The following is an interview with DAVID LOPEZ, Senior Librarian at Santa Ana Public Library.
What is the title of your program?
Forest of the Enchanted Drag Queens: All Ages Storytime and LGBTQ+ Youth Resource Fair
Program or Outreach Description
A special event featuring two local drag queens who read bilingual stories and performed for all ages. The library also offered community resources for the LGBTQ+ youth.
Describe the planning and promotion you did to bring this program or outreach from an idea to reality.
Planning of this event began six months prior to the event by identifying a key community partner. Once we identified the Frida Cinema (independent cinema) we identified the drag performers who would be the focal point of the program. We met frequently throughout six months to plan stories, figure out logistics, and rehearse. The Frida Cinema was responsible for putting together the primary promotional logo with the agreed upon theme of “Forest of the Enchanted Drag Queens”. In-house staff members worked on flyers and social media promotion from that point. Flyers were sent out to local organizations, the school district, and posted on various online platforms.
Who were your stakeholders and how did you create buy-in?

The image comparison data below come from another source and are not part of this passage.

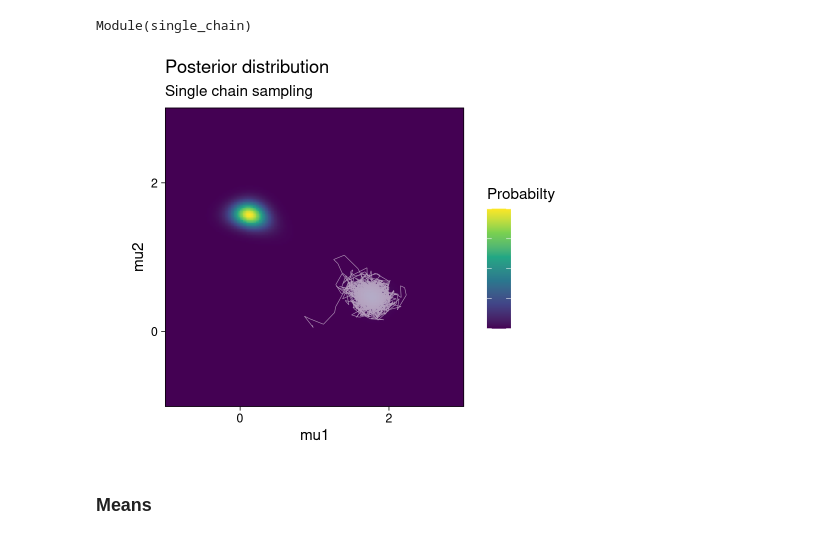
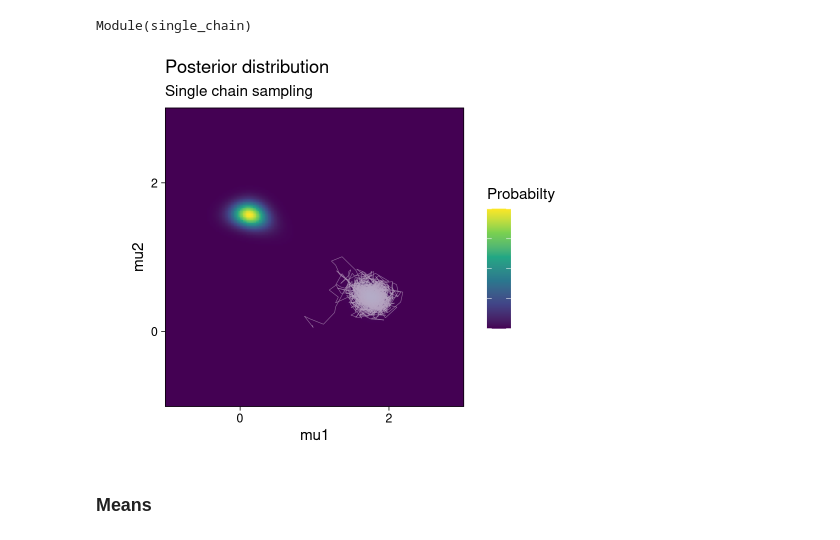
Before and after one commit to tweag/chainsail-resources, a Jupyter notebook: examples/soft-kmeans/soft-kmeans.ipynb, the cells around one changed output. Cells and saved outputs as stored; diff of their text form; code cells hidden in the pictures.

```diff
--- a/examples/soft-kmeans/soft-kmeans.ipynb
+++ b/examples/soft-kmeans/soft-kmeans.ipynb
@@ -138,29 +140,29 @@ Module(single_chain)
 # %%
 # Plot posterior
 options(repr.plot.width=5, repr.plot.height=4, repr.plot.res=200)
 ggplot(data_posterior) +
 geom_raster(aes(mu1, mu2, fill=prob)) +
 geom_segment(
     # Lot only the first X samples for clarity
     data = data_samples_sc %>% slice(1:2000),
     aes(x, y, xend=lead(x, default=last(x)), yend=lead(y, default=last(y))),
-    color="white", size=0.2, alpha=1
+    color="white", size=0.2, alpha=0.7
 ) +
 geom_raster(aes(mu1, mu2, fill=prob), alpha=0.4) +
 labs(
     title = "Posterior distribution",
     subtitle = "Single chain sampling",
     fill = "Probabilty"
 ) +
 scale_x_continuous(breaks = seq(-100, 100, by=2), expand=c(0,0)) +
 scale_y_continuous(breaks = seq(-100, 100, by=2), expand=c(0,0)) +
 scale_fill_viridis_c(option = "viridis", trans="identity", oob = scales::squish_infinite) +
 coord_fixed() +
 theme_linedraw()+
 theme(legend.text=element_blank())
 ggsave("images/sampling_sc_initstate-1-0.png", width=5, height=4)
 # %% [output]
-[figure, old version]
+[figure, new version]
 # %% [markdown]
 ### Means
 # %%
```
Also changed, not shown: parts of 12 cells of this notebook, 12 other files.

Community families in Santa Ana and the surrounding Orange County area. We created buy-in by making this an all ages program that would bring families with children of all ages as well as welcome teens and adults who hadn’t experienced this type of programming before. This is the first drag queen storytime program to take place in Orange County, CA so that was also emphasized.
What was your program/event/outreach budget? Was funding a help or a hindrance?
Our budget for this program was $500, funded by an LSTA Pitch-an-Idea grant “Youth Know Community Social Innovation Project”. This budget was used for pay our performers for their generous time and our community partner The Frida Cinema provided in-kind contributions as well as sought out other sponsors to provide a red carpet and AV equipment.
What was the biggest challenge you faced in putting your event together?
The biggest challenge we faced in putting this event together is that through our online promotion, several religious groups began creating some push back that generated some attention. There were threats that people were going to rally at a city council meeting, but many individuals who were in favor of the event showed up to demonstrate their desire for these types of programs. On the day of the event a group of about 20 individuals with signs began to form outside of the library in preparation to protest our event. Because we were open to all ages, it was a curve ball we had to catch. Prior to any disturbance, the police department was called to try to mediate the situation and informed them that no disruptions could be made. Several of the individuals infiltrated the event to sneak photos of the performers and the families and put them on social media to smear the library and the city’s program. They called staff ‘perverted’ and said we were ‘corrupting the youth’ and called the drag performers ‘things’. Nevertheless, The event was a success with over 200 attendees, but it was more heartbreaking to see that people with such negative perspectives are among the community we are meant to serve.
What’s next for you? Do you have anything new in the works?
Currently the library has no plans to put together another drag queen storytime type program because of the tension this created and the attention it got from our council. However, independently I am currently working with a local used bookstore to bring a drag storytime to the community. I feel that it might be easier to circumvent the ‘tax paying bible thumpers’ by using other community spaces to provide this type of programming. Although it is essential to have programs like this in every public library.
What advice do you have for those seeking to start GLBTQ+ programming/advocacy in their libraries?
It is absolutely crucial that you try every which way to get it done. There will be a lot of naysayers and hesitation, but a true advocate finds a way. If nothing else, change the climate in your work environment. Make your colleagues see that inclusion is the answer and diverse programming, services, and collections will follow.
Anything else you’d like to share with readers?
I love to learn about the different types of LGBTQ+ programming and services libraries provide! Keep them coming so we can all work together on raising awareness, building equity, and spreading love for all.